Sunday, June 23, 2019
Video review: "The Aftermath"
“The Aftermath” came and went without making much of an impact on critics or the box office, but for my money it’s one of the better films I’ve seen this year. It’s a tragic romance starring Keira Knightley, Jason Clarke and Alexander Skarsgård as damaged people caught in a love triangle in post-WWII Germany.
I use “caught” deliberately, because unlike most movies in this oeuvre, which tend to focus on lovers swept away by their passions, here it really feels like all three are in some way trapped. Love does not set them free, but is the instrument of their doom.
Sad films seem to have fallen out of favor these days; here’s a prime example underlining their worth.

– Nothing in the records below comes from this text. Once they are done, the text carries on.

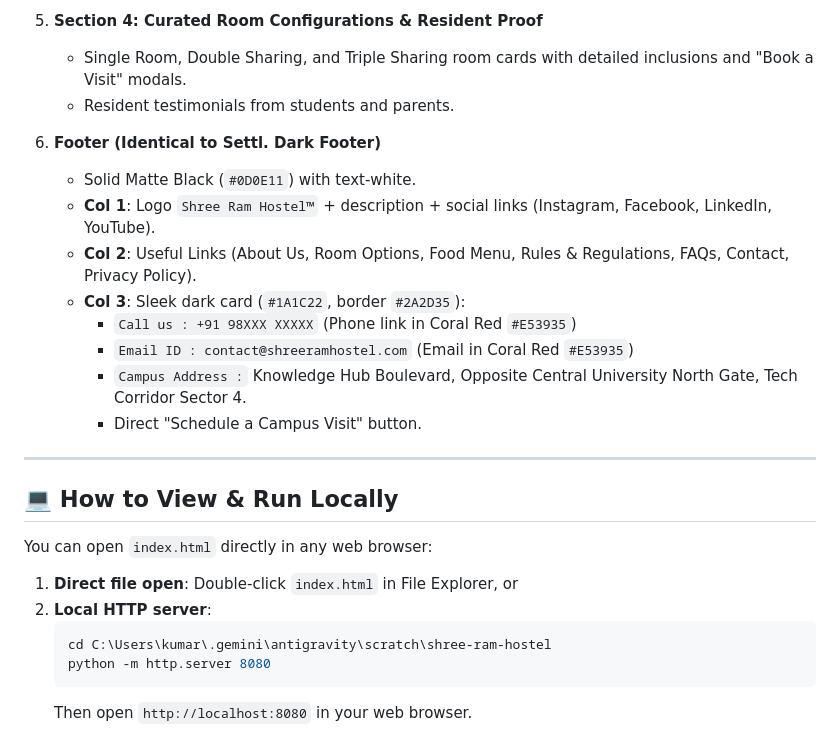
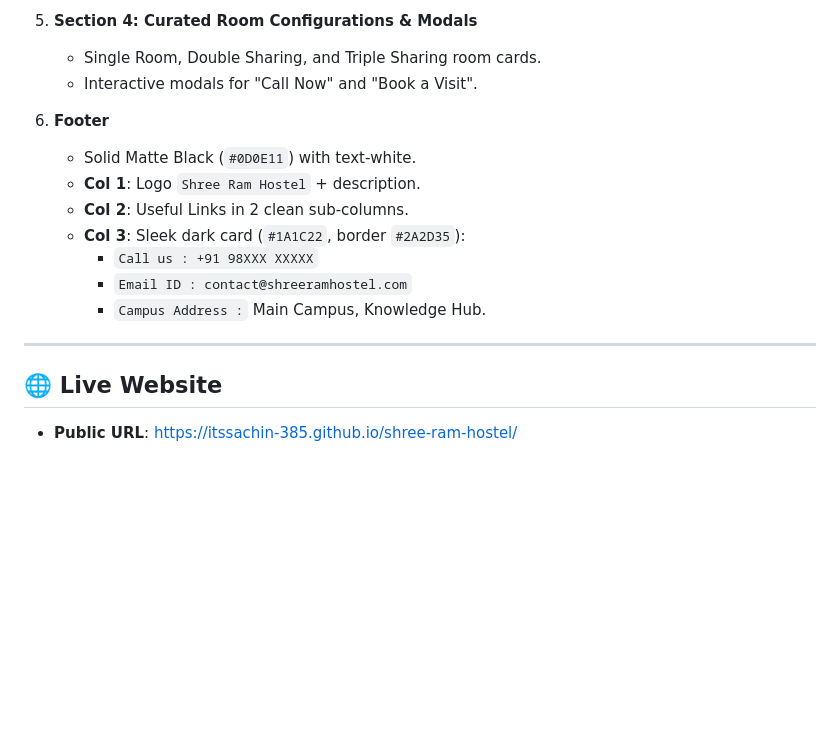
Before and after one commit to itssachin-385/shree-ram-hostel, a Markdown page: README.md, the part around one of its changes. Rendered like a GitHub page; blank space fills up the shorter version.

````diff
--- a/README.md
+++ b/README.md
@@ -65,28 +65,19 @@ A pixel-perfect, modern, ultra-clean landing page for **Shree Ram Hostel™**, c
 
-5. **Section 4: Curated Room Configurations & Resident Proof**
-   - Single Room, Double Sharing, and Triple Sharing room cards with detailed inclusions and "Book a Visit" modals.
-   - Resident testimonials from students and parents.
+5. **Section 4: Curated Room Configurations & Modals**
+   - Single Room, Double Sharing, and Triple Sharing room cards.
+   - Interactive modals for "Call Now" and "Book a Visit".
 
-6. **Footer (Identical to Settl. Dark Footer)**
+6. **Footer**
    - Solid Matte Black (`#0D0E11`) with text-white.
-   - **Col 1**: Logo `Shree Ram Hostel™` + description + social links (Instagram, Facebook, LinkedIn, YouTube).
-   - **Col 2**: Useful Links (About Us, Room Options, Food Menu, Rules & Regulations, FAQs, Contact, Privacy Policy).
+   - **Col 1**: Logo `Shree Ram Hostel` + description.
+   - **Col 2**: Useful Links in 2 clean sub-columns.
    - **Col 3**: Sleek dark card (`#1A1C22`, border `#2A2D35`):
-     - `Call us : +91 98XXX XXXXX` (Phone link in Coral Red `#E53935`)
-     - `Email ID : contact@shreeramhostel.com` (Email in Coral Red `#E53935`)
-     - `Campus Address :` Knowledge Hub Boulevard, Opposite Central University North Gate, Tech Corridor Sector 4.
-     - Direct "Schedule a Campus Visit" button.
+     - `Call us : +91 98XXX XXXXX`
+     - `Email ID : contact@shreeramhostel.com`
+     - `Campus Address :` Main Campus, Knowledge Hub.
 
 ---
 
-## 💻 How to View & Run Locally
+## 🌐 Live Website
 
-You can open `index.html` directly in any web browser:
-
-1. **Direct file open**: Double-click `index.html` in File Explorer, or
-2. **Local HTTP server**:
-   ```bash
-   cd C:\Users\kumar\.gemini\antigravity\scratch\shree-ram-hostel
-   python -m http.server 8080
-   ```
-   Then open `http://localhost:8080` in your web browser.
+- **Public URL**: [https://itssachin-385.github.io/shree-ram-hostel/](https://itssachin-385.github.io/shree-ram-hostel/)
````
Also changed, not shown: other parts of README.md (+25 -25 lines).
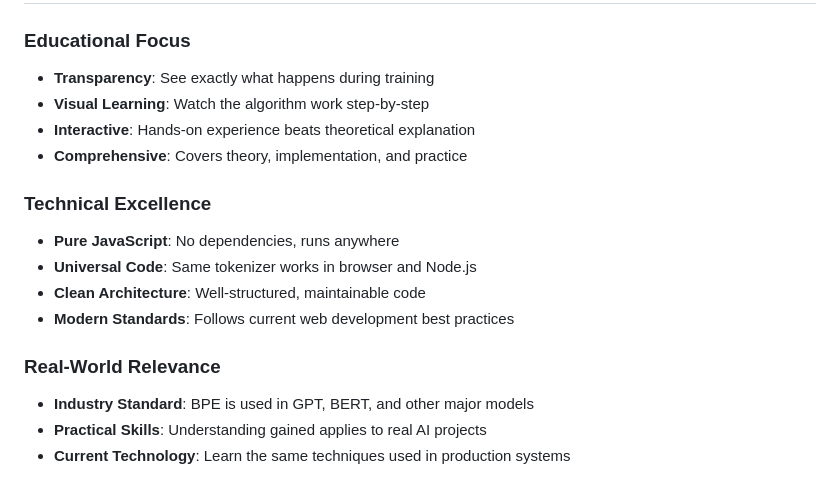
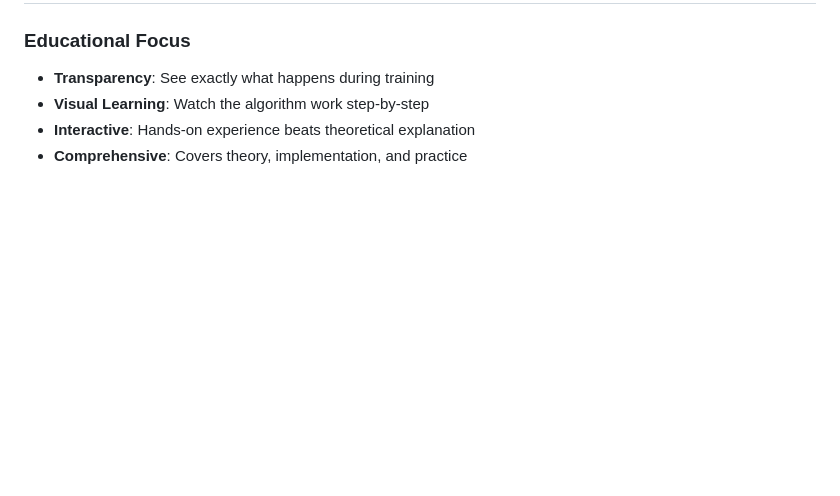
Before and after one commit to 1224ritesh/custom-tokenizer, a Markdown page: README.md, the part around the change. Drawn GitHub-style; blank space fills up the shorter version.

```diff
--- a/README.md
+++ b/README.md
@@ -227,16 +227,3 @@ npx http-server -p 8001 -c-1
 - **Visual Learning**: Watch the algorithm work step-by-step
 - **Interactive**: Hands-on experience beats theoretical explanation
 - **Comprehensive**: Covers theory, implementation, and practice
-
-### Technical Excellence
-
-- **Pure JavaScript**: No dependencies, runs anywhere
-- **Universal Code**: Same tokenizer works in browser and Node.js
-- **Clean Architecture**: Well-structured, maintainable code
-- **Modern Standards**: Follows current web development best practices
-
-### Real-World Relevance
-
-- **Industry Standard**: BPE is used in GPT, BERT, and other major models
-- **Practical Skills**: Understanding gained applies to real AI projects
-- **Current Technology**: Learn the same techniques used in production systems
```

As the story opens, Rachel Morgan (Knightley) is joining her husband at his new military posting in Hamburg, overseeing the rebuilding of the war-ravaged city. It’s their first meeting since the war began; Lewis (Clarke) did not even return home for the funeral of their son.
Their estrangement is fueled by the presence of Stephen Lupert (Skarsgård), an architect whose house has been given over to the British Army to be the Morgans’ living quarters. Life is squalid for most Germans, toiling at clearing the bomb-flattened terrain and scrimping for food, so Lewis offers to let Stephen and his teen daughter continue to live in the attic.
At first, Rachel and Stephen are antagonistic, reflecting the resentfulness of the Germans -- someone of whom openly pine for the return of the Nazi regime. Lewis is actually more sympathetic to their plight than most of his fellow officers. But his attitude changes as his wife grows closer to the man above.
The acting is uniformly terrific, especially Clarke. He’s been doing great leading-man work in small movies most people didn’t see, including this and “Chappaquiddick.” He gives rich shadings and depth to a character who could have come across as very distant and emotionally unavailable.
Bring a hanky, but give “The Aftermath” a try. Rarely has sad been so good.
Video extras aren’t abundant, but the features it does have are substantial. They include a feature-length commentary track by director James Kent; deleted scenes with more commentary; a “First Look” feature; and VFX progressions of how they depicted war-torn Hamburg, also with commentary.